The MIT Electric Aircraft Initiative is assessing and developing the potential for sustainable and silent electric aircraft.
The environmental performance of aviation has improved significantly in recent decades, but progress in both noise and emissions is becoming more difficult to achieve. Aviation is a particular challenge because the optimal altitude for flight corresponds to the most sensitive altitude of the atmosphere, especially when it come the creation of artificial line shaped clouds called contrails. These effects serve to magnify the impact of aviation CO2 emissions by around a factor of two.
In many environmental sensing and national security applications the objectives are similar — efficiency and silence are the goal. And if one imagines a future in which drones fill the skies over our cities, the importance of silence and low or no emissions becomes more apparent.
Looking to the longer-term future, we thus seek ways to eliminate or nearly eliminate direct emissions, and to significantly reduce aircraft noise (from drone to commercial aircraft scale).
We aim to find out if electric aircraft are the solution.
The MIT Electric Aircraft Initiative draws together efforts across MIT aimed at long-term research on electric aircraft. Participants come from:
- Department of Aeronautics and Astronautics
- Department of Electrical Engineering and Computer Science
- Lincoln Laboratory
Research spans fundamental propulsion technology development for small drones through to overall aircraft configuration assessment for all-electric commercial aircraft. The focus is on the very long term — technologies that could result in near-silent propulsion and low or no emissions. You can learn more about the overall research areas or read our publications.
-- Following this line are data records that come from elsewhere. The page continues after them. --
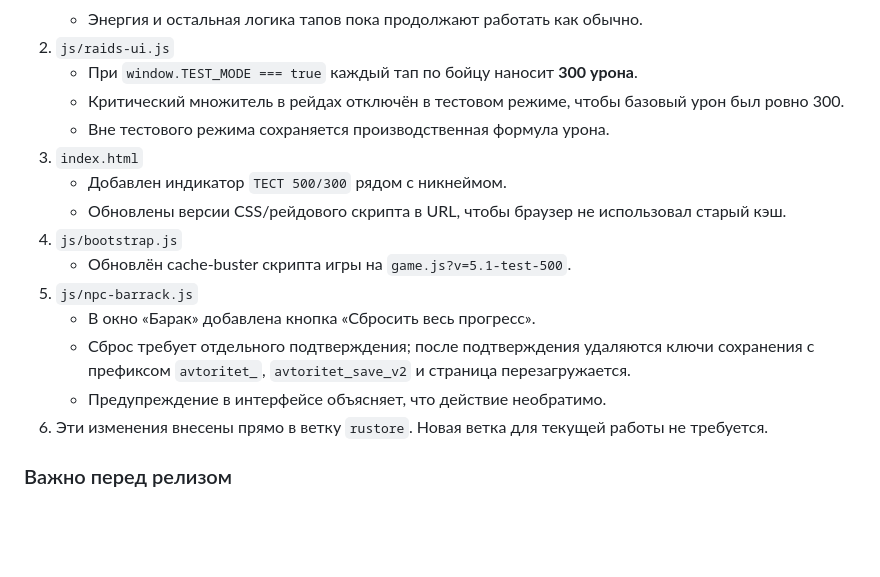
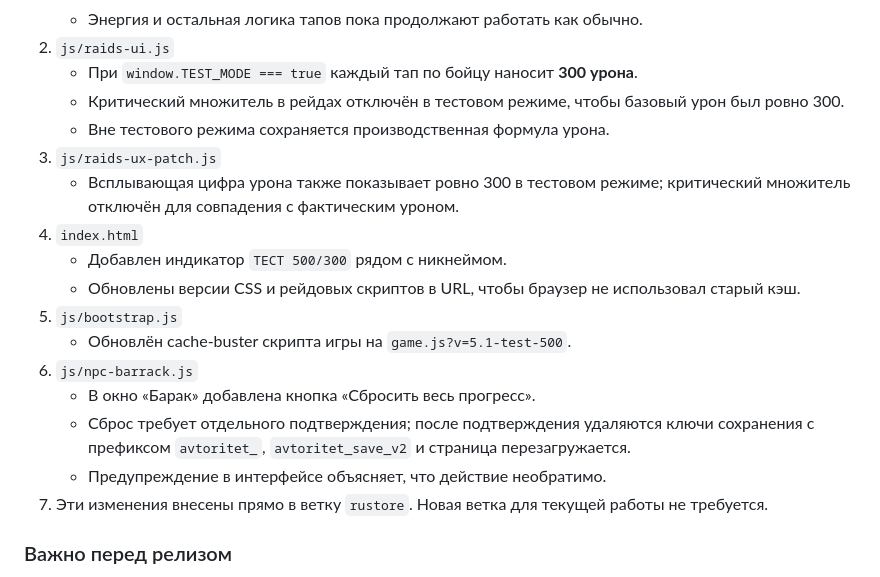
Before and after one commit to anons23/avtoritet-tapper, a Markdown page: PROJECT-NOTEBOOK.md, the part around the change. GitHub-like rendering; blank space fills up the shorter version.

Commit message:
Document raid damage feedback test-mode fix

```diff
--- a/PROJECT-NOTEBOOK.md
+++ b/PROJECT-NOTEBOOK.md
@@ -24,16 +24,18 @@
    - При `window.TEST_MODE === true` каждый тап по бойцу наносит **300 урона**.
    - Критический множитель в рейдах отключён в тестовом режиме, чтобы базовый урон был ровно 300.
    - Вне тестового режима сохраняется производственная формула урона.
-3. `index.html`
+3. `js/raids-ux-patch.js`
+   - Всплывающая цифра урона также показывает ровно 300 в тестовом режиме; критический множитель отключён для совпадения с фактическим уроном.
+4. `index.html`
    - Добавлен индикатор `ТЕСТ 500/300` рядом с никнеймом.
-   - Обновлены версии CSS/рейдового скрипта в URL, чтобы браузер не использовал старый кэш.
-4. `js/bootstrap.js`
+   - Обновлены версии CSS и рейдовых скриптов в URL, чтобы браузер не использовал старый кэш.
+5. `js/bootstrap.js`
    - Обновлён cache-buster скрипта игры на `game.js?v=5.1-test-500`.
-5. `js/npc-barrack.js`
+6. `js/npc-barrack.js`
    - В окно «Барак» добавлена кнопка «Сбросить весь прогресс».
    - Сброс требует отдельного подтверждения; после подтверждения удаляются ключи сохранения с префиксом `avtoritet_`, `avtoritet_save_v2` и страница перезагружается.
    - Предупреждение в интерфейсе объясняет, что действие необратимо.
-6. Эти изменения внесены прямо в ветку `rustore`. Новая ветка для текущей работы не требуется.
+7. Эти изменения внесены прямо в ветку `rustore`. Новая ветка для текущей работы не требуется.
 
 ### Важно перед релизом
 
```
The initiative is being led by Prof. Steven Barrett from the MIT Department of Aeronautics and Astronautics, who directs the MIT Laboratory for Aviation and the Environment. The MIT Department of Electrical Engineering and Computer Science effort lead is Prof. David Perreault, who is group leader of the Power Electronics Research Group. The Lincoln Lab effort is led by Dr. Thomas Sebastian. The research team is drawn from groups and labs across these units.